RECORDS FOR THE EXERCISE
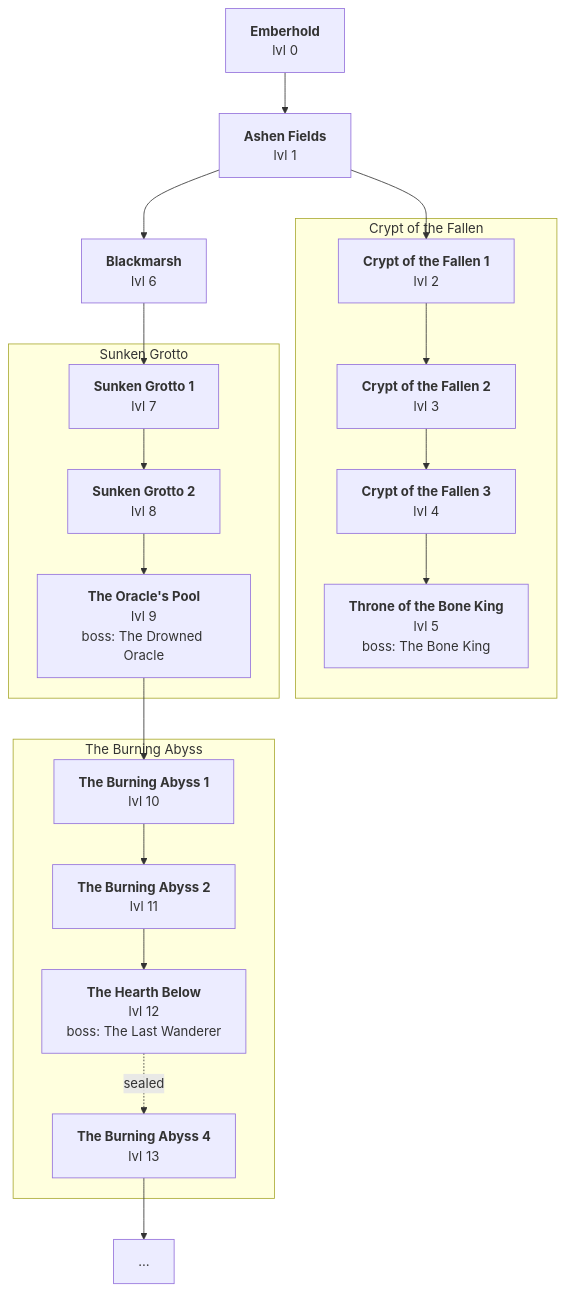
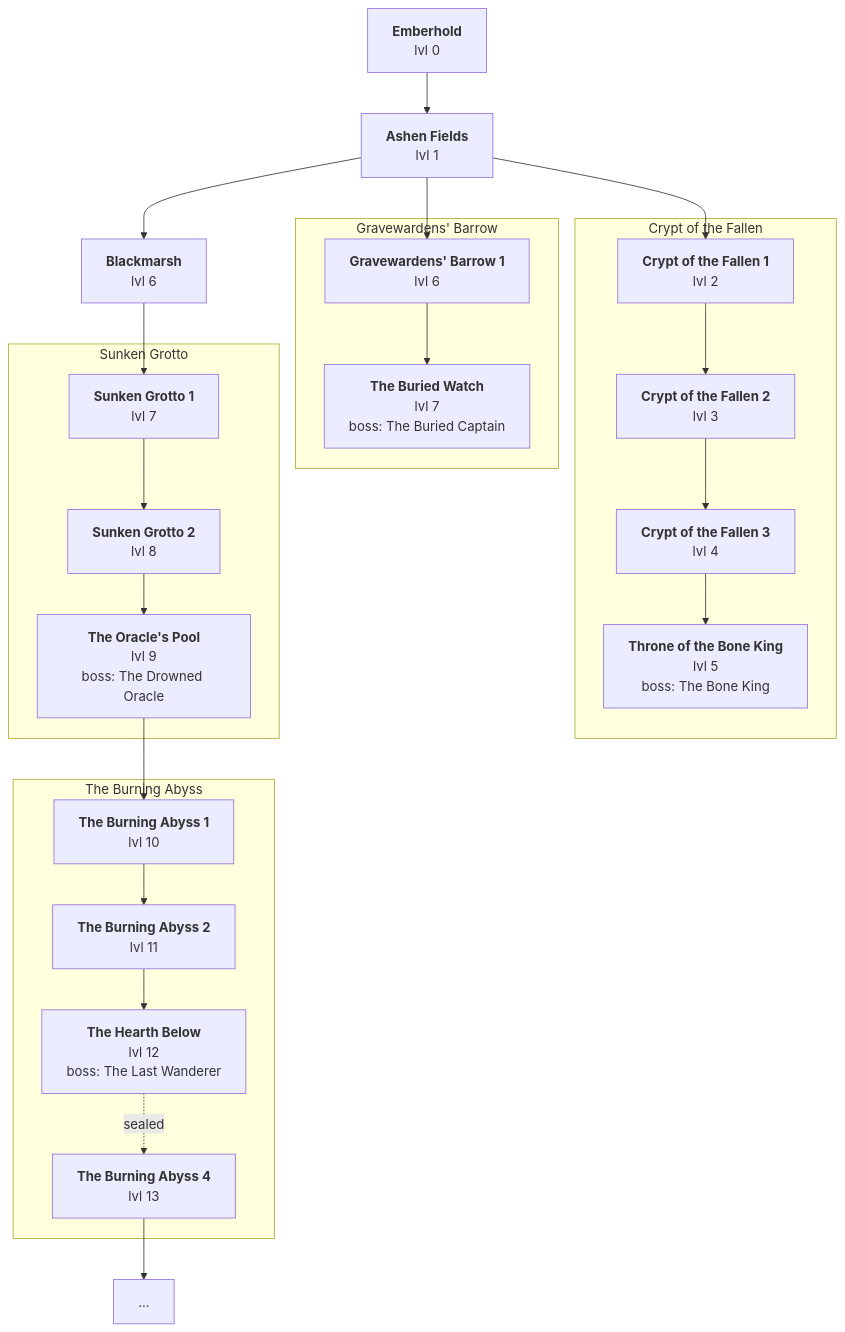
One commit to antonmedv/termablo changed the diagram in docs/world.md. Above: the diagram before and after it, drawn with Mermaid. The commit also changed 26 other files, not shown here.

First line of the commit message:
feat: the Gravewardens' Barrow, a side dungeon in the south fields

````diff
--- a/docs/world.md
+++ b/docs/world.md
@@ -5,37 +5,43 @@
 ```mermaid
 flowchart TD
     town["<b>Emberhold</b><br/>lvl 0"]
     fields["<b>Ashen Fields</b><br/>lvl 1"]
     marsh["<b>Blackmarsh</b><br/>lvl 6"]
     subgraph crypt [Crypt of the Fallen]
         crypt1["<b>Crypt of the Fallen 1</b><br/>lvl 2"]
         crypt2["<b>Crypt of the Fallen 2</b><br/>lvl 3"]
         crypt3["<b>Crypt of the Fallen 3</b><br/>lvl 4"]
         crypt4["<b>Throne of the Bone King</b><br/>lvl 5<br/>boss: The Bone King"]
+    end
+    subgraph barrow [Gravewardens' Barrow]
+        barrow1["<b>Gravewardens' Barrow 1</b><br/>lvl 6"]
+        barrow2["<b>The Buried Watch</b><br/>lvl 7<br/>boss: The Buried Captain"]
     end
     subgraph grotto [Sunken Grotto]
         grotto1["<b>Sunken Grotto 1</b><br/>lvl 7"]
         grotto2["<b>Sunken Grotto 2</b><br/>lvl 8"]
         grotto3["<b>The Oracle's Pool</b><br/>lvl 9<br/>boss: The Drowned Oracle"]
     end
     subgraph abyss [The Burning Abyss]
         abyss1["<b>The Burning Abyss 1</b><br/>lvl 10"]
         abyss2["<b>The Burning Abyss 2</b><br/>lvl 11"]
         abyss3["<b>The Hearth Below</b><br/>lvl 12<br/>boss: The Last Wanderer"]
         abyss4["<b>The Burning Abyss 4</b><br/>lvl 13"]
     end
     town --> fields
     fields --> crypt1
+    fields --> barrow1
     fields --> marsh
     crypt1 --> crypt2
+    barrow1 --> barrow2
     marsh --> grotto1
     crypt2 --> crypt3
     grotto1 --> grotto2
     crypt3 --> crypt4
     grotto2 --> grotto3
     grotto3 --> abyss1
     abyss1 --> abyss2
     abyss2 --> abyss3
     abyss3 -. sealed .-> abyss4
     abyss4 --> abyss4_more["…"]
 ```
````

PROBLEM DESCRIPTION
For this exercise, copy the entries above exactly and skip any picture.

TASK ANSWER
One commit to antonmedv/termablo changed the diagram in docs/world.md. Above: the diagram before and after it, drawn with Mermaid. The commit also changed 26 other files, not shown here.

First line of the commit message:
feat: the Gravewardens' Barrow, a side dungeon in the south fields

````diff
--- a/docs/world.md
+++ b/docs/world.md
@@ -5,37 +5,43 @@
 ```mermaid
 flowchart TD
     town["<b>Emberhold</b><br/>lvl 0"]
     fields["<b>Ashen Fields</b><br/>lvl 1"]
     marsh["<b>Blackmarsh</b><br/>lvl 6"]
     subgraph crypt [Crypt of the Fallen]
         crypt1["<b>Crypt of the Fallen 1</b><br/>lvl 2"]
         crypt2["<b>Crypt of the Fallen 2</b><br/>lvl 3"]
         crypt3["<b>Crypt of the Fallen 3</b><br/>lvl 4"]
         crypt4["<b>Throne of the Bone King</b><br/>lvl 5<br/>boss: The Bone King"]
+    end
+    subgraph barrow [Gravewardens' Barrow]
+        barrow1["<b>Gravewardens' Barrow 1</b><br/>lvl 6"]
+        barrow2["<b>The Buried Watch</b><br/>lvl 7<br/>boss: The Buried Captain"]
     end
     subgraph grotto [Sunken Grotto]
         grotto1["<b>Sunken Grotto 1</b><br/>lvl 7"]
         grotto2["<b>Sunken Grotto 2</b><br/>lvl 8"]
         grotto3["<b>The Oracle's Pool</b><br/>lvl 9<br/>boss: The Drowned Oracle"]
     end
     subgraph abyss [The Burning Abyss]
         abyss1["<b>The Burning Abyss 1</b><br/>lvl 10"]
         abyss2["<b>The Burning Abyss 2</b><br/>lvl 11"]
         abyss3["<b>The Hearth Below</b><br/>lvl 12<br/>boss: The Last Wanderer"]
         abyss4["<b>The Burning Abyss 4</b><br/>lvl 13"]
     end
     town --> fields
     fields --> crypt1
+    fields --> barrow1
     fields --> marsh
     crypt1 --> crypt2
+    barrow1 --> barrow2
     marsh --> grotto1
     crypt2 --> crypt3
     grotto1 --> grotto2
     crypt3 --> crypt4
     grotto2 --> grotto3
     grotto3 --> abyss1
     abyss1 --> abyss2
     abyss2 --> abyss3
     abyss3 -. sealed .-> abyss4
     abyss4 --> abyss4_more["…"]
 ```
````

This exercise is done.